In the Werritty Report the group discussed how the popularity of grouse shooting and associated bags[1] has varied considerably since the 1850s. Since the late 19th century, the area of moorland managed for shooting grouse has declined. Where this has occurred, heather has given way to grass new tree plantations. An example of the significant decline in the number of grouse moors is in South West Scotland where in 1914 more than 100 properties shot grouse and by 2019 this has reduced to a handful. Similar pressures resulted in the complete disappearance of driven grouse shooting in Wales. By contrast, the Northern Pennines grouse moors have long reported much larger bags than in Scotland. Where there is still open land, heather restoration is possible if grazing is restricted, but, this can be an expensive and lengthy operation, especially if the aim is to re-establish a functioning grouse moor. For estates that continue to provide driven grouse shooting, a pre-shooting target of at least 150 to 200 grouse per km2 is considered desirable. The Report commented that this can only be achieved by actively managing grouse and their habitat as a sustainable wild bird ecosystem.

Despite the findings, the shooting industry is dismayed. Industry experts claim that the introduction of the licensing scheme risks grouse moors closing down, resulting in job losses among game keepers and estate staff, as well as damaging other vulnerable rural businesses, including hotels, country sports shops and suppliers.

In a joint statement issued by five bodies representing landowners, gamekeepers and shooting enthusiasts, the industry said Scotland already had the UK’s strictest anti-persecution measures and incidents were declining.
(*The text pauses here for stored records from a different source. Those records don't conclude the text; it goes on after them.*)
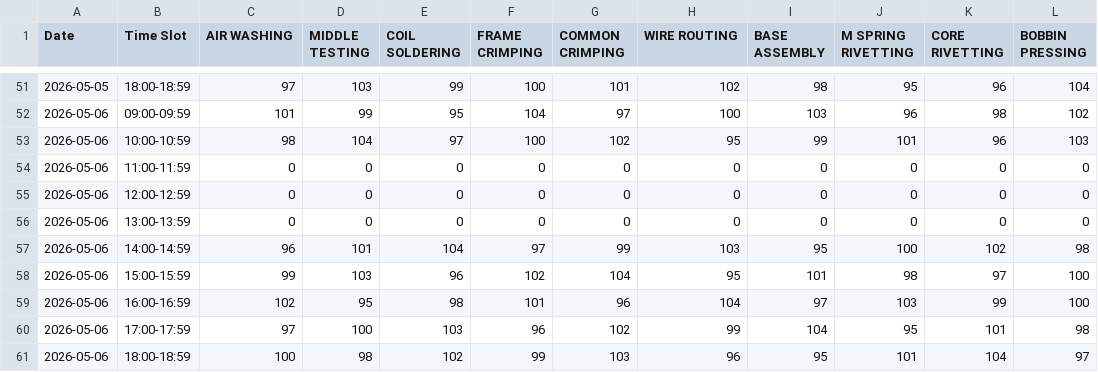
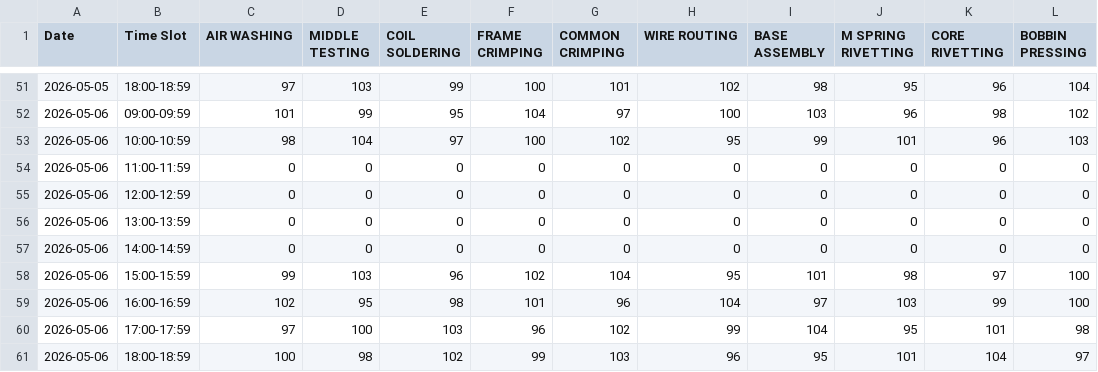
Before and after one commit to avviiiral/20-AMP-BGLIIN, a CSV file: backend/production_hourly.csv, drawn as a sheet; only a part is shown, gaps mark what is left out.

```diff
--- a/backend/production_hourly.csv
+++ b/backend/production_hourly.csv
@@ -56,3 +56,3 @@ Date,Time Slot,AIR WASHING,MIDDLE TESTING,COIL SOLDERING,FRAME CRIMPING,COMMON C
 2026-05-06,13:00-13:59,0,0,0,0,0,0,0,0,0,0
-2026-05-06,14:00-14:59,96,101,104,97,99,103,95,100,102,98
+2026-05-06,14:00-14:59,0,0,0,0,0,0,0,0,0,0
 2026-05-06,15:00-15:59,99,103,96,102,104,95,101,98,97,100
```
Also changed, not shown: 1 other file.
Despite the Werritty report calling for a five-year probation period before deciding minster’s have called for the licensing rules be in force immediately. Whilst some estate and landowner’s seeing this enforcement as devastating others argue it is just like the regulation they already have for other parts of the business. The licensing would shift the burden of proof onto landowners when it comes to wildlife crime. At the moment, it relies on criminal prosecutions as any kind of deterrent but it is very difficult to secure convictions. The change would mean the land owners would have to respond to claims about raptor persecution or risk losing their licence.

The Werrity Report Response did not solely address the regulation of Grouse Moors but also discussed Muirburn and burning peatland.

Muirburn is the intentional burning of moorland to remove the top layer of vegetation. Burning targets tall, woody patches of heather to allow for new growth. The burn creates the patchwork hill sides and is said to provide food and shelter for game and moorland birds. Under the new regulations Muirburn will also only be permitted under licence, regardless of if in season or not.

There will also be a statutory ban on burning on peatland, except under licence for strictly limited purposes, such as approved habitat restoration projects.

To find out more about the new licencing rules or any other matters raised in the Werritty Report, please contact a member of our Rural Team.

[1] Is the agreed number of game birds that a shoot should allow the Guns to harvest during a days shooting

Fiona James
Rural Land & Business
Blackadders LLP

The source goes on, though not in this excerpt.